This slave cabin from Helvetia Plantation in The Cabin’s Courtyard has some old whitewash on the side

It wasn’t so long ago that whitewash was the most common, and really only way, to treat the exterior of a building. It was a cheap and simple way to effectively coat a building or fence (cue images of Tom Sawyer tricking all the boys in the neighborhood to whitewash a fence for him). Even though whitewash had to be applied every 3-5 years, it was still quite cost efficient. Many of the buildings at The Cabin Restaurant and in The Cajun Village still have some of their original whitewash on them. Below is a little information on whitewash and a recipe for how to apply it to wood.

This standard includes guidance on the preparation of whitewash paint.  It also includes general information on its composition, characteristics, advantages and uses.

COMPOSITION:  A water-based paint. Composed primarily of water and lime mixed to form a thin paste. Binders are often added to improve the durability and chalking resistance of the lime-water mixture.  Some of these binders include salt, sugar, flour (rice, wheat, rye or buckwheat), starch varnish, glue, skim milk, whiting, brown sugar, vegetable oil plasticizer, casein, formaldehyde, borax or sulphate of zinc.

Indigo and bluing were popular additives in counteracting the tendency of some binders to yellow (this is how Southerners were able to paint their ceilings light blue).

Whitewash can be tinted; historically, they were tinted with earth pigments, brick or stone dust; currently, lime-fast pigments are recommended.


–    Adheres best to rough porous surfaces.  It does not adhere
well to smooth porous surfaces.

–    When applied to a surface, the mixture forms a thin opaque
film of calcium carbonate (plaster).


–    Fairly easy to make.

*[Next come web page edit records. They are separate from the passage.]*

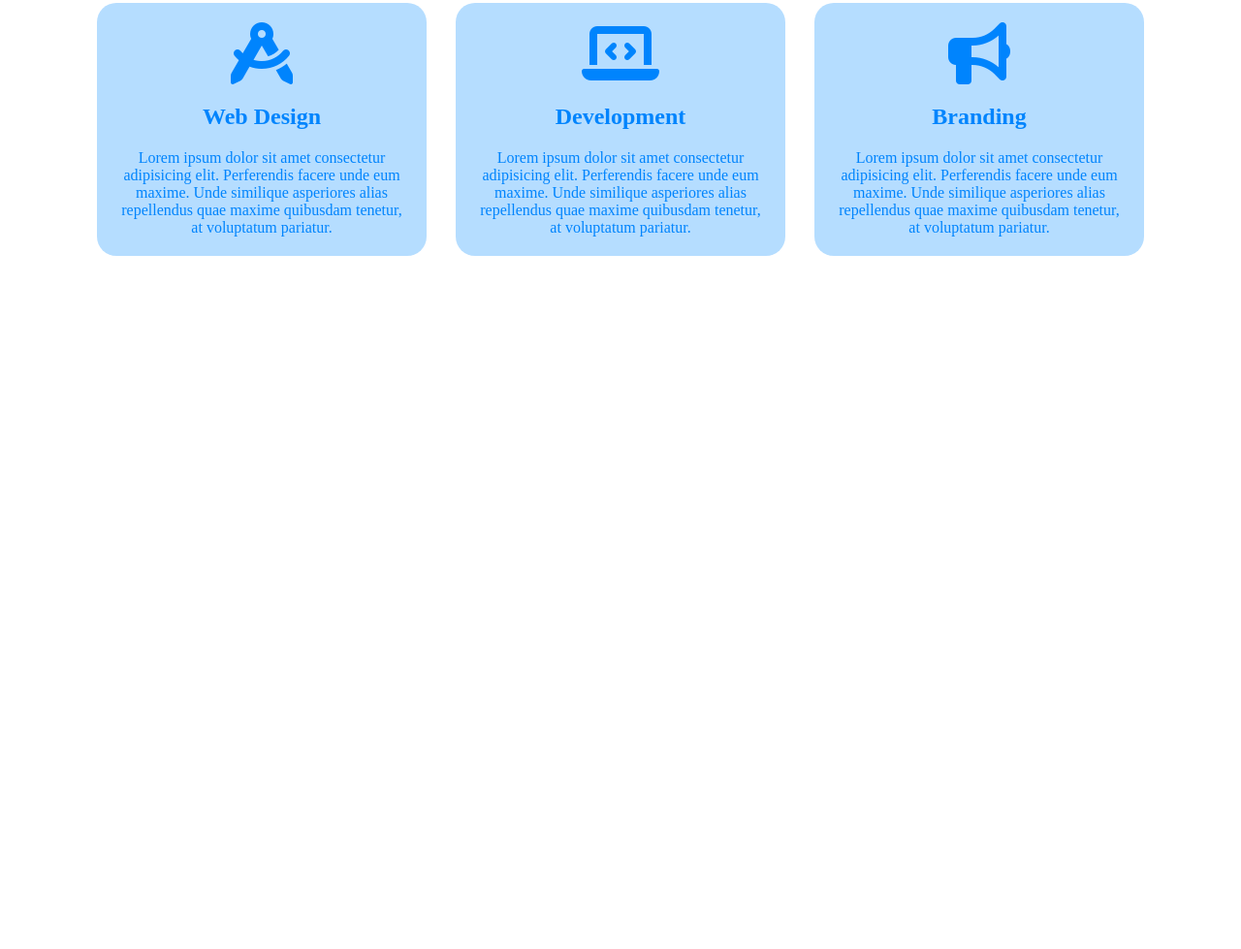
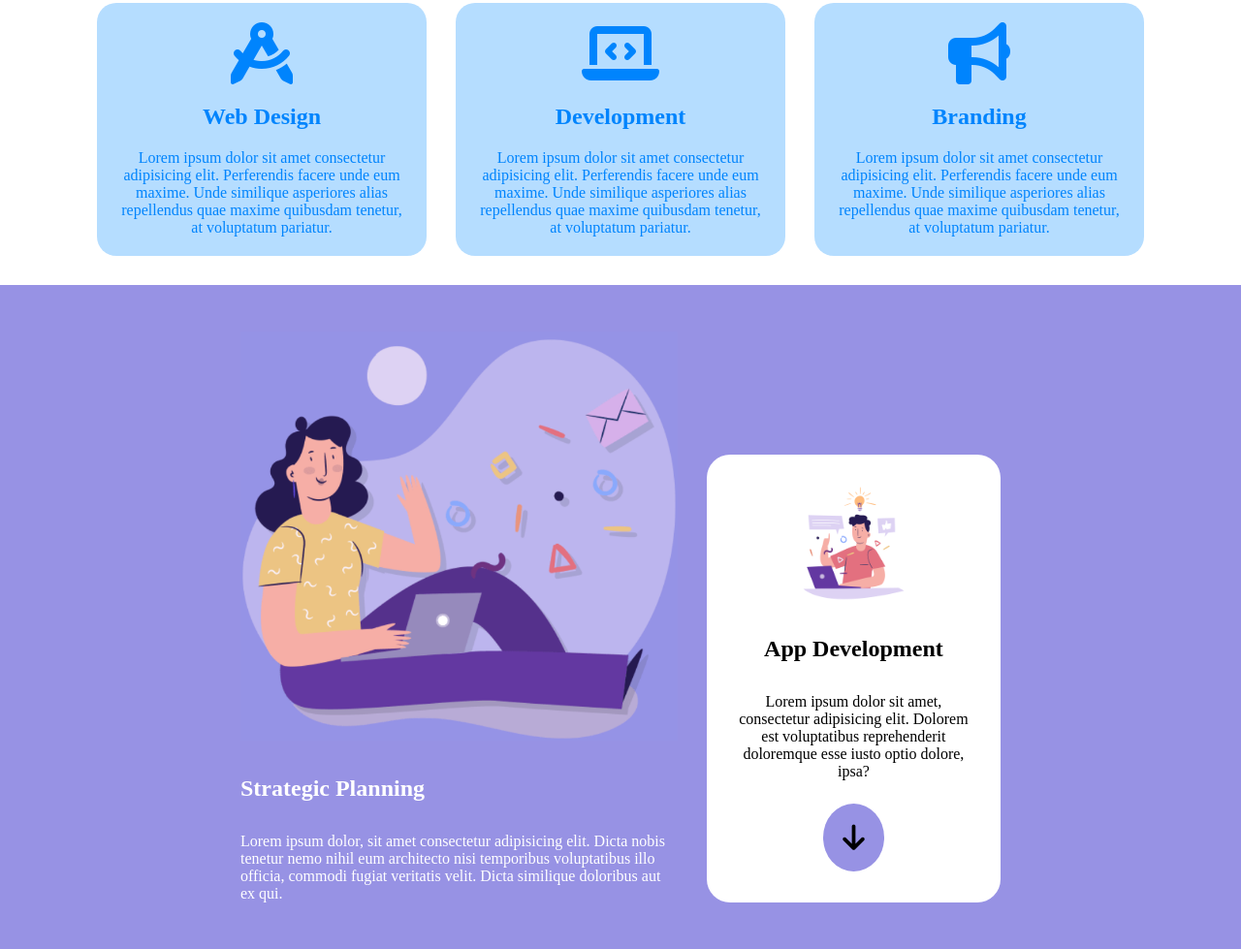
Before and after one commit to Gas9220/htmlcss-responsive-layout, a plain HTML site: page index.html in a window 1280 px wide. Shown: the part 404-1383 px from the top of the page at 97% size. Before the commit the page ends 800 px from the top, so only its background shows below. Drawn offline with Linux system fonts and the light colour scheme.

Commit message:
Completata la sezioen planning

```diff
--- a/css/style.css
+++ b/css/style.css
@@ -14,6 +14,7 @@ Common
 
 :root {
     --primary-blue: #0084FD;
+    --primary-violet: #9792E4;
 }
 
 .flex {
@@ -48,6 +49,10 @@ nav ul {
 a {
     text-decoration: none;
     color: inherit;
+}
+
+h2 {
+    margin: 2rem 0;
 }
 
 /*
@@ -168,13 +173,13 @@ Main
         width: calc(100% / 3 - 1.25rem);
     }
 
-    .container > .col:first-child {
+    .container>.col:first-child {
         width: calc(100% / 3 * 2 - 1.25rem);
     }
 }
 
 @media screen and (min-width: 992px) {
-    .container > .col:first-child {
+    .container>.col:first-child {
         flex-wrap: nowrap;
         justify-content: space-between;
     }
@@ -196,3 +201,67 @@ Main
         max-width: 40%;
     }
 }
+
+/* Planning Section */
+
+.planning-section {
+    background-color: var(--primary-violet);
+}
+
+.planning-section .container {
+    padding: 3rem;
+}
+
+.planning-section .container .left-col img,
+.planning-section .container .right-col img {
+    width: 100%;
+}
+
+.left-col {
+    color: white;
+    margin-bottom: 1.875rem;
+}
+
+.left-col h2 {
+    color: white;
+}
+
+.right-col {
+    text-align: center;
+    background-color: white;
+    padding: 2rem;
+    border-radius: 1.50rem;
+}
+
+.right-col i {
+    font-size: 1.875rem;
+    padding: 1.25rem;
+    border-radius: 50%;
+    margin-top: 1.5rem;
+    background-color: var(--primary-violet);
+}
+
+@media screen and (min-width: 992px) {
+    .planning-section .container {
+        max-width: 880px;
+        flex-wrap: nowrap;
+        align-items: end;
+        gap: 1.875rem;
+    }
+
+    .left-col {
+        width: 60%;
+    }
+
+    .right-col {
+        width: 40%;
+    }
+
+    .planning-section .container .right-col img {
+        width: 50%;
+    }
+
+    .left-col {
+        margin-bottom: 0
+    }
+}
--- a/index.html
+++ b/index.html
@@ -113,6 +113,27 @@
             </div>
         </section>
         <!-- /Features -->
+
+        <!-- Planning -->
+        <section class="planning-section">
+            <div class="container flex">
+                    <div class="left-col">
+                        <img src="img/planning1.png" alt="image">
+                        <h2>Strategic Planning</h2>
+                        <p>Lorem ipsum dolor, sit amet consectetur adipisicing elit. Dicta nobis tenetur nemo nihil eum
+                            architecto nisi temporibus voluptatibus illo officia, commodi fugiat veritatis velit. Dicta
+                            similique doloribus aut ex qui.</p>
+                    </div>
+                    <div class="right-col">
+                        <img src="img/planning2.png" alt="image">
+                        <h2>App Development</h2>
+                        <p>Lorem ipsum dolor sit amet, consectetur adipisicing elit. Dolorem est voluptatibus
+                            reprehenderit doloremque esse iusto optio dolore, ipsa?</p>
+                            <i class="fa-solid fa-arrow-down"></i>
+                    </div>
+            </div>
+        </section>
+        <!-- /Planning -->
     </main>
     <!-- /Main -->
 
```
Also changed, not shown: img/planning1.png (added), img/planning2.png (added).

–    Non-yellowing (because there is no oil binder).

–    Less expensive than other finishes.

USES: Historically used on the exterior to reflect heat. Also historically used to protect fruit tree trunks from frost and insects.


–    Make the lime paste by soaking 50 lbs. of hydrated lime in 6 gallons clean water – OR – slaking 25 lbs. of quicklime in 10 gallons of boiling water.  Either combination will make about 8 gallons of paste.

–    Dissolve 15 lbs. of salt or 5 lbs. dry calcium chloride in 5
gallons of water.

–    Combine with lime paste and mix thoroughly.  Thin with fresh
water as necessary.


– Before whitewashing any surface, gently wash the surface with

– Be sure that brushes and pails are clean; be sure to strain
the wash.

– Always slake the lime with boiling water and cover container
with sackcloth or burlap to keep in the steam.

– Never let the lime dry up – when the lime has broken up, keep

– When the lime has thinned to the right consistency, add 2
tablespoons of salt to each pail of wash.

– Add pigments to achieve desired color.